* What to do *
List every line in this data where the string "docs" occurs.

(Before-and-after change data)

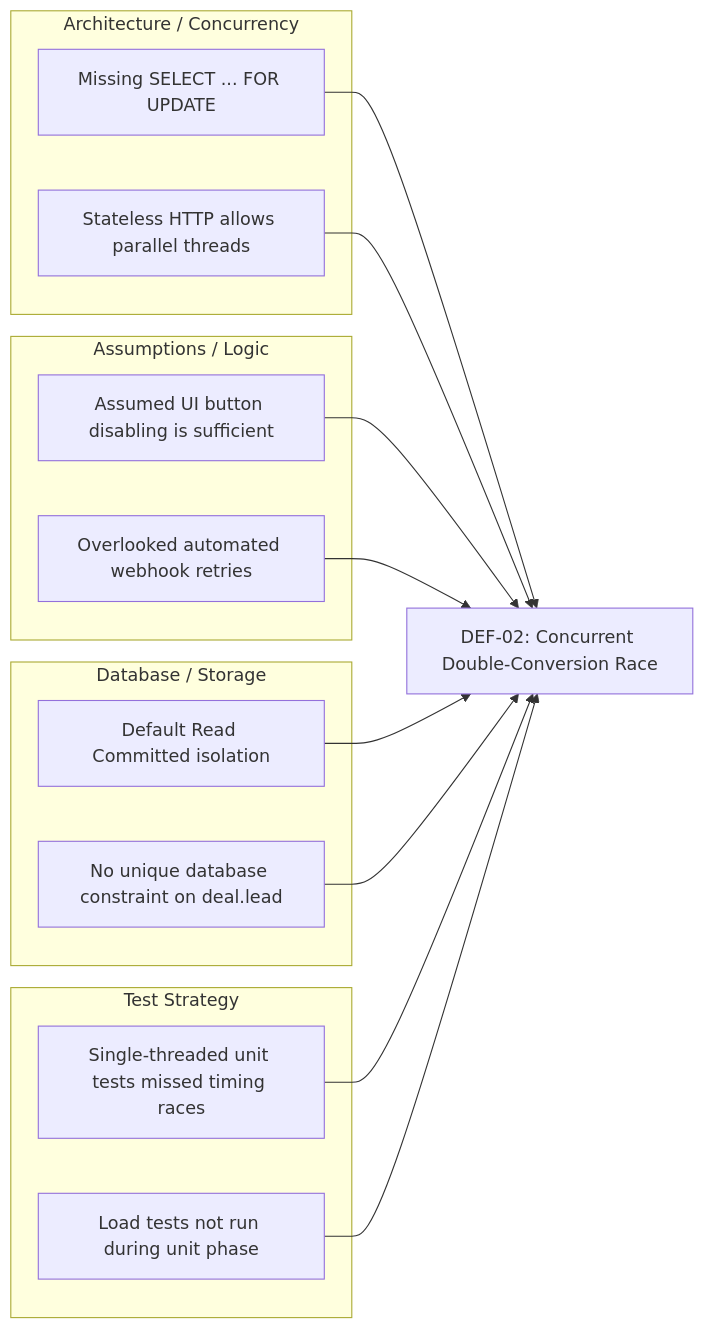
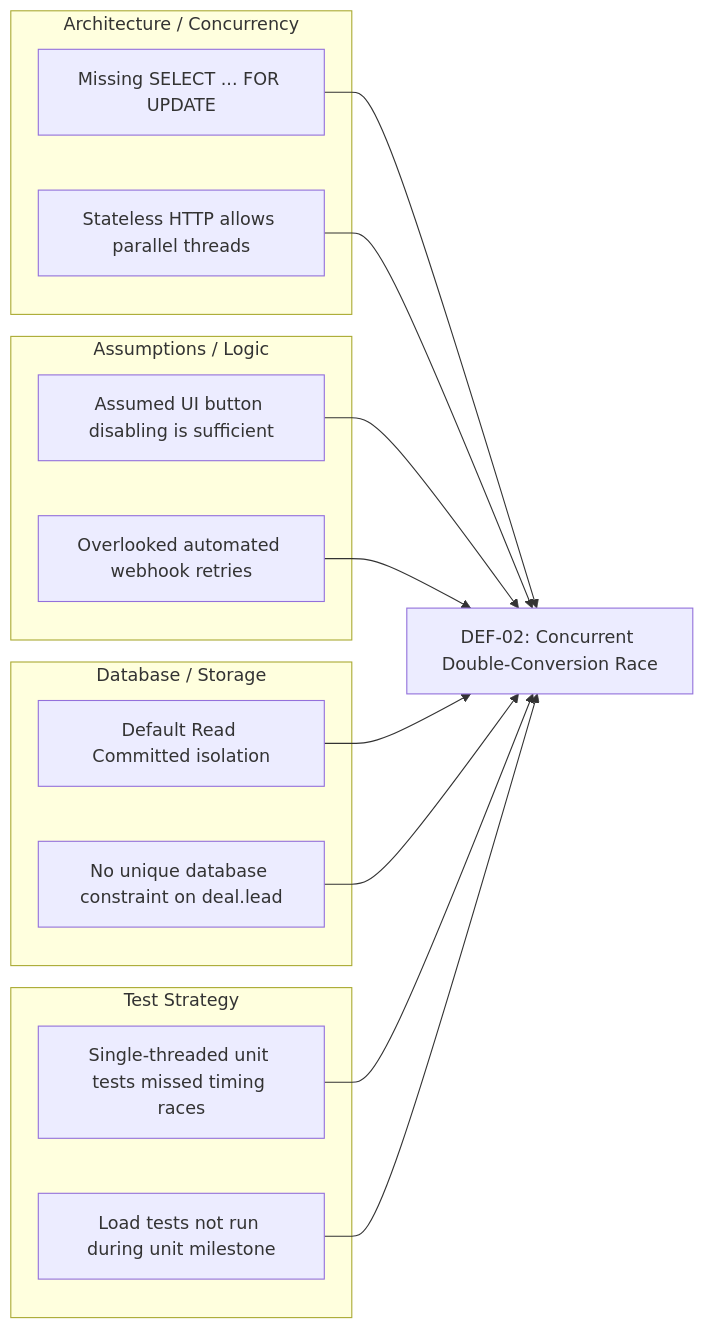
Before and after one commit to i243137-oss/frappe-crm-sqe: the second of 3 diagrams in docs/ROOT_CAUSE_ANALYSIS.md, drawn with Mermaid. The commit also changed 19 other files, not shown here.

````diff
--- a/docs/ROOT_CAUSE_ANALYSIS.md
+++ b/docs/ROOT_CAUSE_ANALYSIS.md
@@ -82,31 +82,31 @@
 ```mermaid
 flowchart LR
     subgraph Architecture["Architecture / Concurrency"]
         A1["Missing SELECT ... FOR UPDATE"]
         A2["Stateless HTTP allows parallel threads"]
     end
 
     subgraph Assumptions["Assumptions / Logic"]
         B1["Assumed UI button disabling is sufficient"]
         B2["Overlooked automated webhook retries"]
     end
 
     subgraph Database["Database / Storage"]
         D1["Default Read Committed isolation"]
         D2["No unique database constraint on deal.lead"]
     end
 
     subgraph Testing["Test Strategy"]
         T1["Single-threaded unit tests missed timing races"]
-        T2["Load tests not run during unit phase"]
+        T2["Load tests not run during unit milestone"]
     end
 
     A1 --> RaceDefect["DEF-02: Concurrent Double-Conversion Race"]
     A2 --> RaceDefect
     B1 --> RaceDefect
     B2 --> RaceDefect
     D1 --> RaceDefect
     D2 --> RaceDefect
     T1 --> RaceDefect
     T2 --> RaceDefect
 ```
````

* Final answer *
Before and after one commit to i243137-oss/frappe-crm-sqe: the second of 3 diagrams in docs/ROOT_CAUSE_ANALYSIS.md, drawn with Mermaid. The commit also changed 19 other files, not shown here.
--- a/docs/ROOT_CAUSE_ANALYSIS.md
+++ b/docs/ROOT_CAUSE_ANALYSIS.md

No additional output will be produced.